Recent studies have demonstrated that fetal cells can be detected in the maternal circulation during virtually all human pregnancies. These fetal cells can engraft and may be isolated for many decades after pregnancy, leading to a state that may be maintained by the passage of pregnancy-associated progenitor cells. The clinical consequences of fetal cell microchimerism are unclear but may be potentially detrimental or valuable to the mother. One possibility is the generation of an alloreactive immune response by the mother to antigens expressed by the fetus; for example, the HY protein encoded by the Y chromosome. To test this we have screened a cohort of women with a range of parity histories within 8 yr of their last pregnancy for the presence of an HY-specific CD8+ T-cell response. Fluorescent HLA-peptide (HY) tetramers were used to stain short-term T-cell cultures from these women for analysis by flow cytometry. Responses were detected in 37% of women with a history of pregnancies that produced males, and this value rose to 50% in women with two or more pregnancies that produced males. HY-specific CD8+ T cells also could be detected directly in the peripheral blood of women with a history of at least two pregnancies that produced males. These HY-specific CD8+ T cells produced interferon gamma (IFNG) following peptide stimulation, demonstrating their functional capacity.
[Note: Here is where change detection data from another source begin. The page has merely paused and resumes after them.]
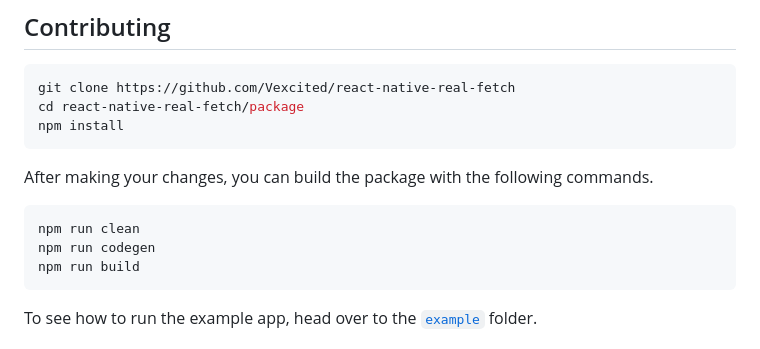
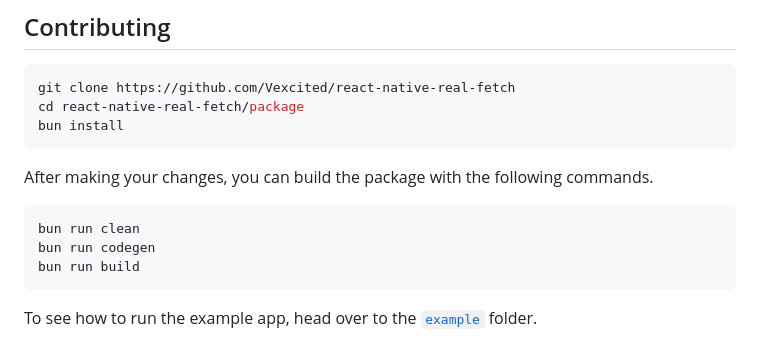
Before and after one commit to Vexcited/react-native-real-fetch, a Markdown page: package/README.md, the part around the change. Rendered like a GitHub page.

Commit message:
docs: use bun

````diff
--- a/package/README.md
+++ b/package/README.md
@@ -115,15 +115,15 @@ Then, create a `res/xml/network_security_config.xml` file to define the domain-s
 ```sh
 git clone https://github.com/Vexcited/react-native-real-fetch
 cd react-native-real-fetch/package
-npm install
+bun install
 ```
 
 After making your changes, you can build the package with the following commands.
 
 ```sh
-npm run clean
-npm run codegen
-npm run build
+bun run clean
+bun run codegen
+bun run build
 ```
 
 To see how to run the example app, head over to the [`example`](/example) folder.
````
In conclusion, our data indicate that alloreactive CD8+ T cells are generated frequently following normal pregnancy and retain functional capability for years following pregnancy.
|Number of pages||6|
|Journal||Biology of Reproduction|
|Early online date||20 Sept 2006|
|Publication status||Published - 1 Jan 2007|